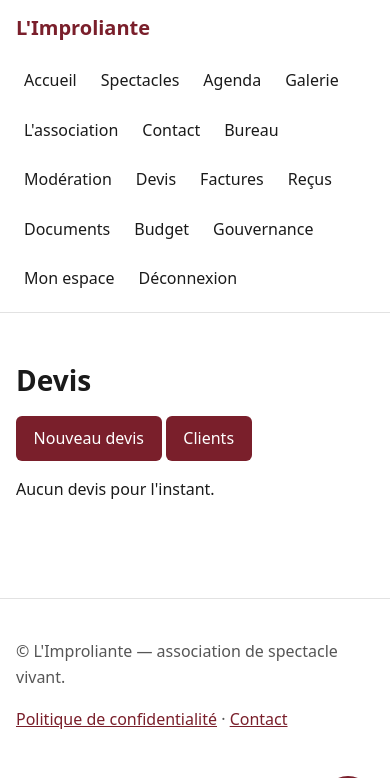
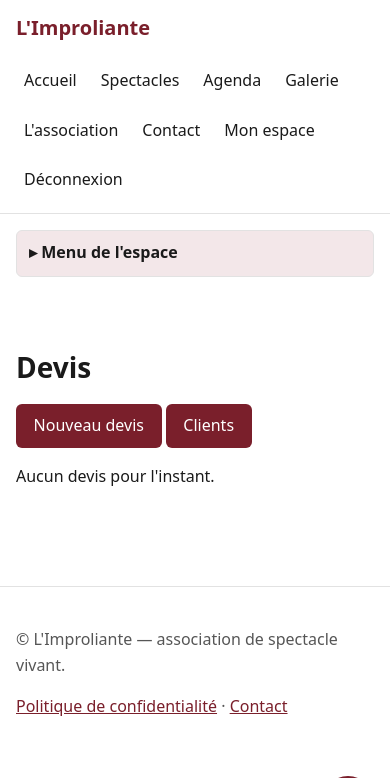
Before and after one commit to Hsbtqemy/Improliante, a Django app: page /bureau/devis/ in a window 390 px wide. Shown: the top 778 px of the page. Run offline with Django 5.2, Linux system fonts and the light colour scheme; the visitor is signed in with stand-in values (Sample User, id 1); data that the repository does not hold is empty; parts of the project's set-up code (start-up, migrations or seed data) failed here and were passed over.

Commit message:
feat(front): navigation de l'espace connecté en sidebar groupée
Sort les liens membre/bureau de la barre du haut (qui débordait) vers une
sidebar gauche affichée uniquement dans l'espace connecté (namespaces
espace_membre/backoffice). Regroupement par affinité : Mon espace, Bureau,
Facturation (devis/factures/reçus/clients), Gestion (GED/budget/gouvernance),
Réglages. Élément courant via aria-current. Responsive mobile-first : colonne
sticky en desktop, repli derrière un bouton en mobile (JS en amélioration
progressive, nav visible sans JS). Partial _nav_espace.html réutilisable.

Co-Authored-By: Claude Opus 4.8 (1M context) <noreply@anthropic.com>

```diff
--- a/front/static/css/site.css
+++ b/front/static/css/site.css
@@ -117,6 +117,87 @@ select:focus-visible,
 
 main {
   padding-block: 2rem;
+}
+
+/* Mise en page de l'espace connecté : sidebar de navigation + contenu.
+   Mobile-first : une seule colonne (nav repliable au-dessus du contenu) ;
+   à partir de 48rem, deux colonnes (sidebar à gauche). */
+.espace-grille__nav {
+  padding-block: 1rem;
+}
+.espace-grille--avec-nav {
+  display: block;
+}
+@media (min-width: 48rem) {
+  .espace-grille--avec-nav {
+    display: grid;
+    grid-template-columns: 15rem 1fr;
+    gap: 2rem;
+    align-items: start;
+  }
+  .espace-grille__nav {
+    position: sticky;
+    top: 1rem;
+    padding-block: 2rem 1rem;
+  }
+}
+
+/* Bouton de repli de la nav (visible sur mobile uniquement, via JS) */
+.nav-espace__bascule {
+  display: block;
+  width: 100%;
+  text-align: left;
+  padding: 0.6rem 0.75rem;
+  margin-bottom: 0.5rem;
+  border: 1px solid var(--bordure);
+  border-radius: var(--rayon);
+  background: var(--couleur-primaire-clair);
+  color: var(--couleur-texte);
+  font: inherit;
+  font-weight: 600;
+  cursor: pointer;
+}
+.nav-espace__bascule[aria-expanded="true"]::before {
+  content: "▾ ";
+}
+.nav-espace__bascule[aria-expanded="false"]::before {
+  content: "▸ ";
+}
+
+/* Navigation groupée de l'espace connecté */
+.nav-espace__groupe {
+  margin-bottom: 1.25rem;
+}
+.nav-espace__titre {
+  font-size: 0.8rem;
+  text-transform: uppercase;
+  letter-spacing: 0.04em;
+  color: var(--couleur-muet);
+  margin: 0 0 0.35rem;
+}
+.nav-espace__liste {
+  list-style: none;
+  margin: 0;
+  padding: 0;
+  display: flex;
+  flex-direction: column;
+  gap: 0.15rem;
+}
+.nav-espace__liste a {
+  display: block;
+  padding: 0.4rem 0.6rem;
+  border-radius: var(--rayon);
+  color: var(--couleur-texte);
+  text-decoration: none;
+  border-left: 3px solid transparent;
+}
+.nav-espace__liste a:hover {
+  background: var(--couleur-primaire-clair);
+}
+.nav-espace__liste a[aria-current="page"] {
+  background: var(--couleur-primaire-clair);
+  border-left-color: var(--couleur-primaire);
+  font-weight: 600;
 }
 
 h1 {
--- /dev/null
+++ b/front/static/js/navigation.js
@@ -0,0 +1,47 @@
+// Bascule mobile de la navigation de l'espace connecté (sidebar).
+//
+// Amélioration progressive : sans JS, le bouton reste masqué (attribut `hidden`
+// posé dans le gabarit) et la navigation s'affiche normalement — donc utilisable
+// sans script. Avec JS, sur petit écran, la navigation est repliée par défaut et
+// pilotée par un bouton (aria-expanded). Sur grand écran, elle est toujours
+// visible et le bouton reste masqué.
+(function () {
+  "use strict";
+
+  var bouton = document.querySelector("[data-bascule-nav]");
+  var nav = document.getElementById("nav-espace");
+  if (!bouton || !nav) {
+    return;
+  }
+
+  var petitEcran = window.matchMedia("(max-width: 47.999rem)");
+
+  function synchroniser() {
+    if (petitEcran.matches) {
+      // Mobile : bouton actif, navigation repliée par défaut.
+      bouton.hidden = false;
+      bouton.setAttribute("aria-expanded", "false");
+      nav.hidden = true;
+    } else {
+      // Desktop : navigation toujours visible, bouton masqué.
+      bouton.hidden = true;
+      bouton.setAttribute("aria-expanded", "true");
+      nav.hidden = false;
+    }
+  }
+
+  bouton.addEventListener("click", function () {
+    var ouvert = bouton.getAttribute("aria-expanded") === "true";
+    bouton.setAttribute("aria-expanded", String(!ouvert));
+    nav.hidden = ouvert;
+  });
+
+  // matchMedia : addEventListener('change') moderne, addListener en repli.
+  if (petitEcran.addEventListener) {
+    petitEcran.addEventListener("change", synchroniser);
+  } else if (petitEcran.addListener) {
+    petitEcran.addListener(synchroniser);
+  }
+
+  synchroniser();
+})();
--- /dev/null
+++ b/front/templates/_nav_espace.html
@@ -0,0 +1,57 @@
+{% comment %}
+Navigation de l'espace connecté (membre + bureau), présentée en sidebar.
+Regroupée par affinité. L'élément courant porte aria-current="page".
+Attendu dans le contexte : `est_bureau` (context processor backoffice).
+{% endcomment %}
+<nav id="nav-espace" class="nav-espace" aria-label="Navigation de l'espace connecté">
+  {% with vn=request.resolver_match.view_name %}
+  <section class="nav-espace__groupe">
+    <h2 class="nav-espace__titre">Mon espace</h2>
+    <ul class="nav-espace__liste">
+      <li><a href="{% url 'espace_membre:tableau_de_bord' %}" {% if vn == 'espace_membre:tableau_de_bord' %}aria-current="page"{% endif %}>Tableau de bord</a></li>
+      <li><a href="{% url 'espace_membre:mes_projets' %}" {% if vn == 'espace_membre:mes_projets' %}aria-current="page"{% endif %}>Mes projets</a></li>
+      <li><a href="{% url 'espace_membre:mes_evenements' %}" {% if vn == 'espace_membre:mes_evenements' %}aria-current="page"{% endif %}>Mes événements</a></li>
+      <li><a href="{% url 'espace_membre:mes_documents' %}" {% if vn == 'espace_membre:mes_documents' %}aria-current="page"{% endif %}>Mes documents</a></li>
+      <li><a href="{% url 'espace_membre:mes_convocations' %}" {% if vn == 'espace_membre:mes_convocations' %}aria-current="page"{% endif %}>Mes convocations</a></li>
+      <li><a href="{% url 'espace_membre:mes_recus' %}" {% if vn == 'espace_membre:mes_recus' %}aria-current="page"{% endif %}>Mes reçus</a></li>
+    </ul>
+  </section>
+
+  {% if est_bureau %}
+    <section class="nav-espace__groupe">
+      <h2 class="nav-espace__titre">Bureau</h2>
+      <ul class="nav-espace__liste">
+        <li><a href="{% url 'backoffice:tableau_de_bord' %}" {% if vn == 'backoffice:tableau_de_bord' %}aria-current="page"{% endif %}>Tableau de bord</a></li>
+        <li><a href="{% url 'backoffice:file_moderation' %}" {% if vn == 'backoffice:file_moderation' %}aria-current="page"{% endif %}>Modération</a></li>
+      </ul>
+    </section>
+
+    <section class="nav-espace__groupe">
+      <h2 class="nav-espace__titre">Facturation</h2>
+      <ul class="nav-espace__liste">
+        <li><a href="{% url 'backoffice:liste_devis' %}" {% if vn == 'backoffice:liste_devis' %}aria-current="page"{% endif %}>Devis</a></li>
+        <li><a href="{% url 'backoffice:liste_factures' %}" {% if vn == 'backoffice:liste_factures' %}aria-current="page"{% endif %}>Factures</a></li>
+        <li><a href="{% url 'backoffice:liste_recus' %}" {% if vn == 'backoffice:liste_recus' %}aria-current="page"{% endif %}>Reçus fiscaux</a></li>
+        <li><a href="{% url 'backoffice:liste_clients' %}" {% if vn == 'backoffice:liste_clients' %}aria-current="page"{% endif %}>Clients</a></li>
+      </ul>
+    </section>
+
+    <section class="nav-espace__groupe">
+      <h2 class="nav-espace__titre">Gestion</h2>
+      <ul class="nav-espace__liste">
+        <li><a href="{% url 'backoffice:ged_racine' %}" {% if vn == 'backoffice:ged_racine' %}aria-current="page"{% endif %}>Documents (GED)</a></li>
+        <li><a href="{% url 'backoffice:budget_transactions' %}" {% if vn == 'backoffice:budget_transactions' %}aria-current="page"{% endif %}>Budget</a></li>
+        <li><a href="{% url 'backoffice:gouvernance_reunions' %}" {% if vn == 'backoffice:gouvernance_reunions' %}aria-current="page"{% endif %}>Gouvernance</a></li>
+      </ul>
+    </section>
+
+    <section class="nav-espace__groupe">
+      <h2 class="nav-espace__titre">Réglages</h2>
+      <ul class="nav-espace__liste">
+        <li><a href="{% url 'backoffice:parametres_association' %}" {% if vn == 'backoffice:parametres_association' %}aria-current="page"{% endif %}>Paramètres de l'association</a></li>
+        <li><a href="{% url 'backoffice:equipe_bureau' %}" {% if vn == 'backoffice:equipe_bureau' %}aria-current="page"{% endif %}>Équipe du bureau</a></li>
+      </ul>
+    </section>
+  {% endif %}
+  {% endwith %}
+</nav>
--- a/front/templates/base.html
+++ b/front/templates/base.html
@@ -26,16 +26,6 @@
             <li><a href="{% url 'vitrine:association' %}">L'association</a></li>
             <li><a href="{% url 'vitrine:contact' %}">Contact</a></li>
             {% if request.user.is_authenticated %}
-              {% if est_bureau %}
-                <li><a href="{% url 'backoffice:tableau_de_bord' %}">Bureau</a></li>
-                <li><a href="{% url 'backoffice:file_moderation' %}">Modération</a></li>
-                <li><a href="{% url 'backoffice:liste_devis' %}">Devis</a></li>
-                <li><a href="{% url 'backoffice:liste_factures' %}">Factures</a></li>
-                <li><a href="{% url 'backoffice:liste_recus' %}">Reçus</a></li>
-                <li><a href="{% url 'backoffice:ged_racine' %}">Documents</a></li>
-                <li><a href="{% url 'backoffice:budget_transactions' %}">Budget</a></li>
-                <li><a href="{% url 'backoffice:gouvernance_reunions' %}">Gouvernance</a></li>
-              {% endif %}
               <li><a href="{% url 'espace_membre:tableau_de_bord' %}">Mon espace</a></li>
               <li>
                 <form
@@ -55,7 +45,23 @@
       </div>
     </header>
 
-    <main id="contenu" class="conteneur" tabindex="-1">
+    <div class="conteneur espace-grille{% if request.user.is_authenticated and request.resolver_match.namespace in 'espace_membre backoffice' %} espace-grille--avec-nav{% endif %}">
+      {% if request.user.is_authenticated and request.resolver_match.namespace in 'espace_membre backoffice' %}
+        <aside class="espace-grille__nav">
+          <button
+            type="button"
+            class="nav-espace__bascule"
+            data-bascule-nav
+            aria-controls="nav-espace"
+            aria-expanded="true"
+            hidden
+          >
+            Menu de l'espace
+          </button>
+          {% include "_nav_espace.html" %}
+        </aside>
+      {% endif %}
+      <main id="contenu" class="espace-grille__contenu" tabindex="-1">
         {% if messages %}
           <div class="messages" role="status" aria-live="polite">
             {% for message in messages %}
@@ -65,6 +71,7 @@
         {% endif %}
         {% block contenu %}{% endblock %}
       </main>
+    </div>
 
     <footer class="site-pied">
       <div class="conteneur">
@@ -118,5 +125,6 @@
     </div>
 
     <script src="{% static 'js/accessibilite.js' %}"></script>
+    <script src="{% static 'js/navigation.js' %}"></script>
   </body>
 </html>
```
Lines whose indentation alone changed are shown as unchanged.
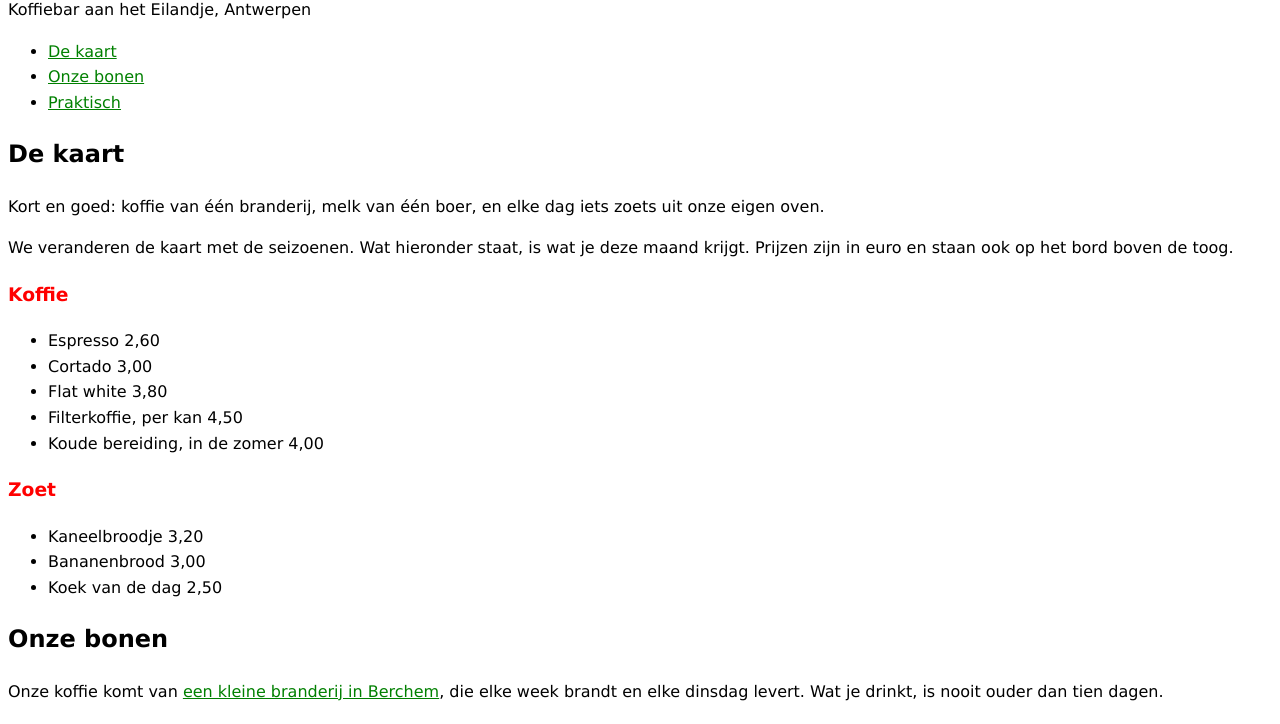
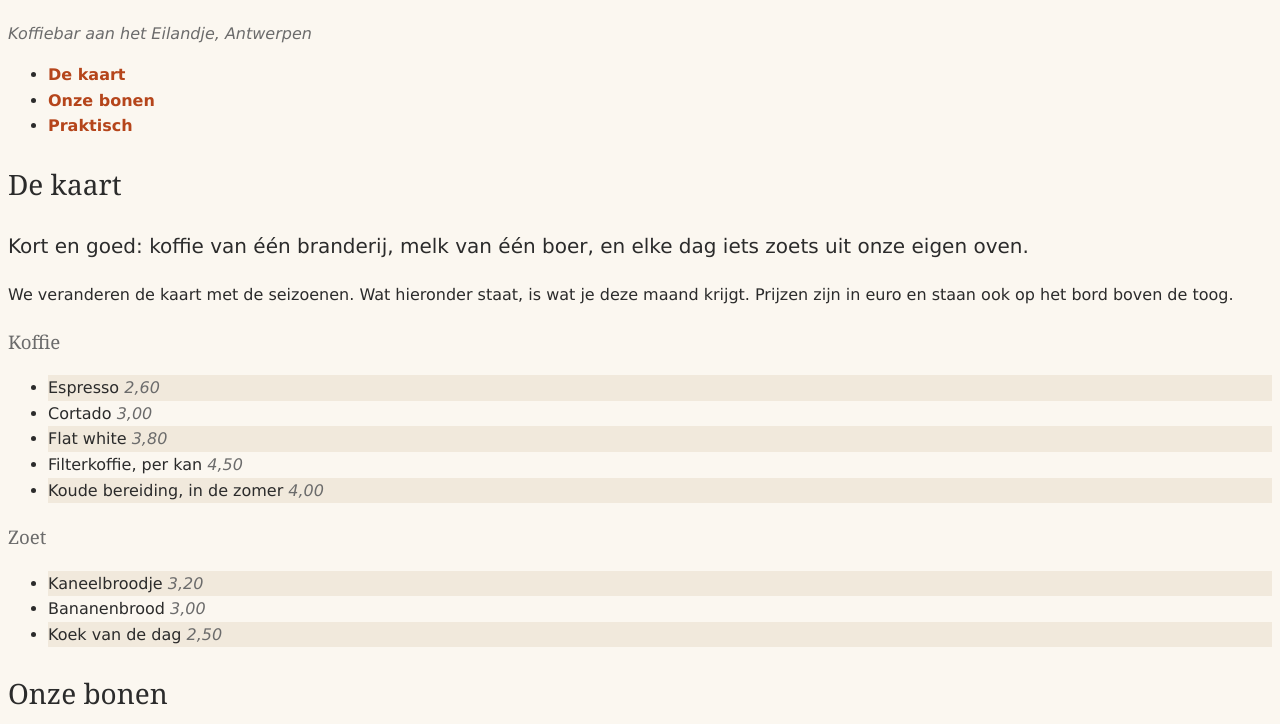
Before and after one commit to sebastien-anslot/webtechnology, a plain HTML site: page labo-02/nabouw/index.html in a window 1280 px wide. Shown: the part 97-821 px from the top of the page. Drawn offline with Linux system fonts and the light colour scheme; files that its build step writes are made by us from their sources.

Commit message:
afgemaakt

```diff
--- /dev/null
+++ b/labo-02/nabouw/css/stijl.css
@@ -0,0 +1,79 @@
+:root {
+    --papier:#fbf7f0;
+    --inkt: #2b2b2b;
+    --gedempt: #6b6b6b;
+    --accent: #b5451b;
+    --zebra: #f1e9dc;
+    --koppen-font: Georgia,sans-serif;
+    --text-font: Verdana;
+}
+
+body {
+    background-color: var(--papier);
+    color: var(--inkt);
+    font-family: var(--text-font);
+    line-height: 1.6;
+}
+
+h1,h2,h3 {
+    font-family: var(--koppen-font);
+    font-weight: normal;
+}
+
+h1 {
+    color: var(--accent);
+    font-size: 2.5rem;
+}
+h2 {
+    font-size: 1.75rem;
+
+}
+h3 {
+    color:var(--gedempt);
+}
+.slogan {
+    color: var(--gedempt);
+    font-style: oblique;
+}
+
+nav a {
+    color: var(--accent);
+    font-weight: bold;
+    text-decoration-line: none;
+}
+
+nav a:hover,
+nav a:focus{
+    color: var(--inkt);
+    text-decoration: underline;
+}
+
+.intro {
+    font-size: 1.25rem;
+}
+
+.kaart>li:nth-child(odd) {
+    background-color:var(--zebra);
+}
+.prijs {
+    color: var(--gedempt);
+    font-style:italic;
+}
+article p a {
+    color: var(--accent);
+}
+article p a:hover,
+article p a:focus {
+    color: var(--papier);
+    background-color: var(--accent);
+}
+
+strong {
+    color: var(--accent);
+}
+
+footer,
+footer a {
+    text-align: center;
+    color: var(--gedempt);
+}
```
Also changed, not shown: labo-02/cascade/css/stijl.css (+11 -1 lines), labo-02/nabouw/index.html (+3 -1 lines).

### Exercise prompt
Locate the word "Modération" in the records above, and return each line that has it.

### Exercise solution
+        <li><a href="{% url 'backoffice:file_moderation' %}" {% if vn == 'backoffice:file_moderation' %}aria-current="page"{% endif %}>Modération</a></li>
-                <li><a href="{% url 'backoffice:file_moderation' %}">Modération</a></li>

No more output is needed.